Would you copy each line of the data below that has "strategy"?

(Stored data)
=== Section Start ===

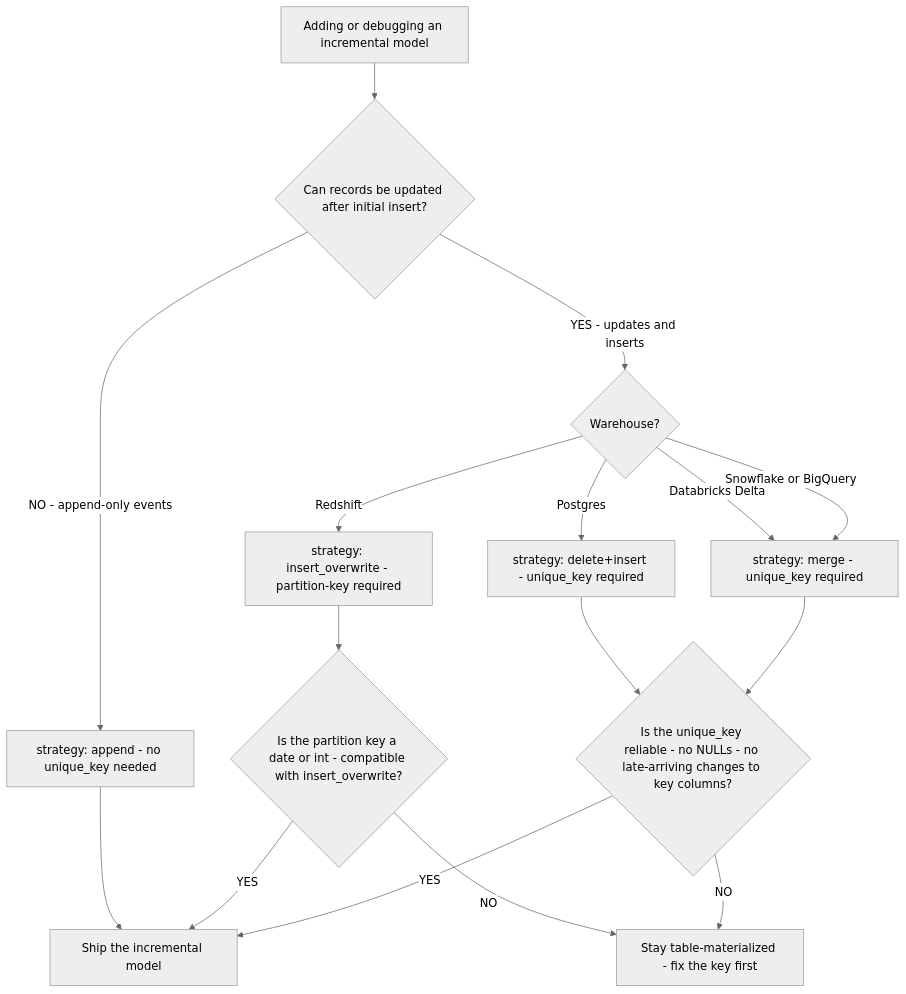
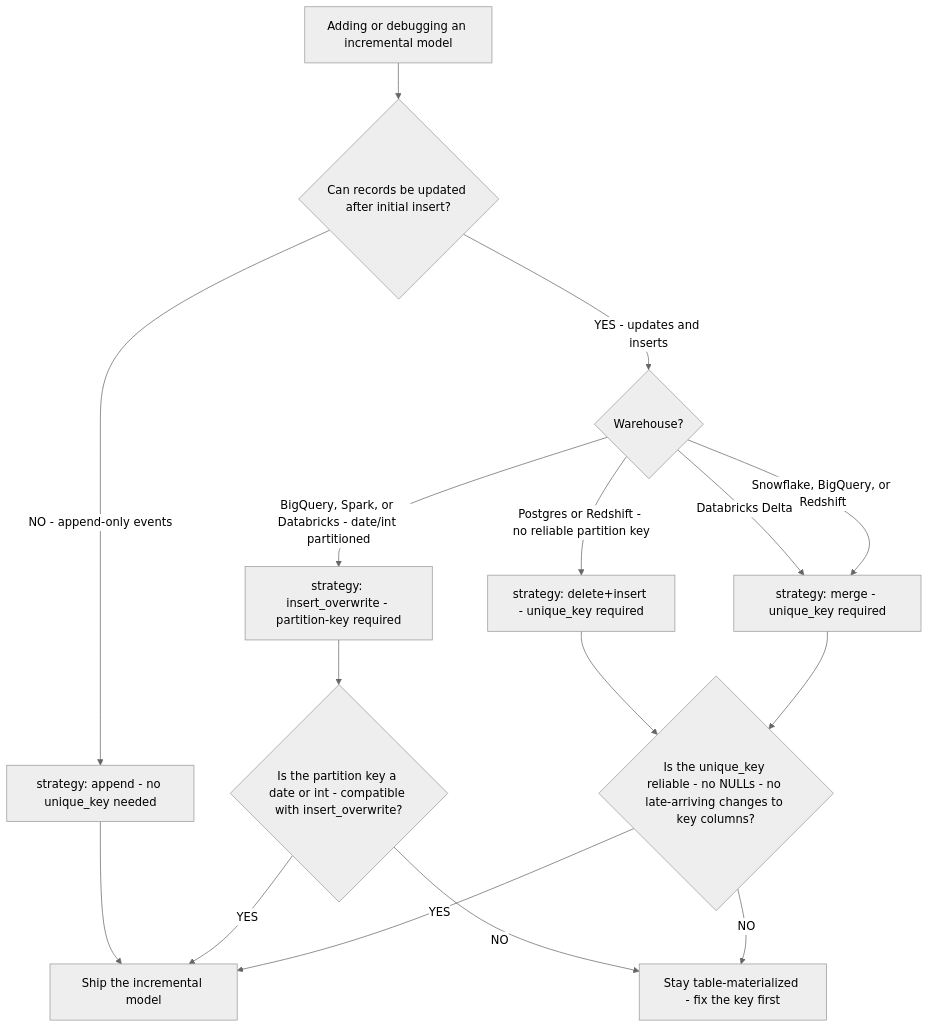
The seventh of 8 diagrams in plugins/analytics-engineering/knowledge/analytics-engineering-decision-trees.md (mcorbett51090/RavenClaude), drawn with Mermaid (neutral theme) before and after one commit. The commit also changed other lines of this file and 13 other files, not shown here.

First line of the commit message:
fix(data-and-bi): dbt v2 GA, Redshift incremental strategy, Snowflake Adaptive Compute, PG18 NOT NULL, Data 360 rename (#1248)

````diff
--- a/plugins/analytics-engineering/knowledge/analytics-engineering-decision-trees.md
+++ b/plugins/analytics-engineering/knowledge/analytics-engineering-decision-trees.md
@@ -147,18 +147,18 @@
 ```mermaid
 flowchart TD
     START[Adding or debugging an incremental model] --> Q1{Can records be updated after initial insert?}
     Q1 -->|YES - updates and inserts| Q2{Warehouse?}
     Q1 -->|NO - append-only events| APPEND[strategy: append - no unique_key needed]
-    Q2 -->|Snowflake or BigQuery| MERGE[strategy: merge - unique_key required]
-    Q2 -->|Redshift| INSERT_OVR[strategy: insert_overwrite - partition-key required]
-    Q2 -->|Postgres| DELETE_INSERT[strategy: delete+insert - unique_key required]
+    Q2 -->|Snowflake, BigQuery, or Redshift| MERGE[strategy: merge - unique_key required]
+    Q2 -->|BigQuery, Spark, or Databricks - date/int partitioned| INSERT_OVR[strategy: insert_overwrite - partition-key required]
+    Q2 -->|Postgres or Redshift - no reliable partition key| DELETE_INSERT[strategy: delete+insert - unique_key required]
     Q2 -->|Databricks Delta| MERGE
     MERGE --> KEY{Is the unique_key reliable - no NULLs - no late-arriving changes to key columns?}
     DELETE_INSERT --> KEY
     INSERT_OVR --> PART{Is the partition key a date or int - compatible with insert_overwrite?}
     KEY -->|YES| SHIP[Ship the incremental model]
     KEY -->|NO| TABLE[Stay table-materialized - fix the key first]
     PART -->|YES| SHIP
     PART -->|NO| TABLE
     APPEND --> SHIP
 ```
````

=== Section End ===

§ **Exercise response**:
fix(data-and-bi): dbt v2 GA, Redshift incremental strategy, Snowflake Adaptive Compute, PG18 NOT NULL, Data 360 rename (#1248)
     Q1 -->|NO - append-only events| APPEND[strategy: append - no unique_key needed]
-    Q2 -->|Snowflake or BigQuery| MERGE[strategy: merge - unique_key required]
-    Q2 -->|Redshift| INSERT_OVR[strategy: insert_overwrite - partition-key required]
-    Q2 -->|Postgres| DELETE_INSERT[strategy: delete+insert - unique_key required]
+    Q2 -->|Snowflake, BigQuery, or Redshift| MERGE[strategy: merge - unique_key required]
+    Q2 -->|BigQuery, Spark, or Databricks - date/int partitioned| INSERT_OVR[strategy: insert_overwrite - partition-key required]
+    Q2 -->|Postgres or Redshift - no reliable partition key| DELETE_INSERT[strategy: delete+insert - unique_key required]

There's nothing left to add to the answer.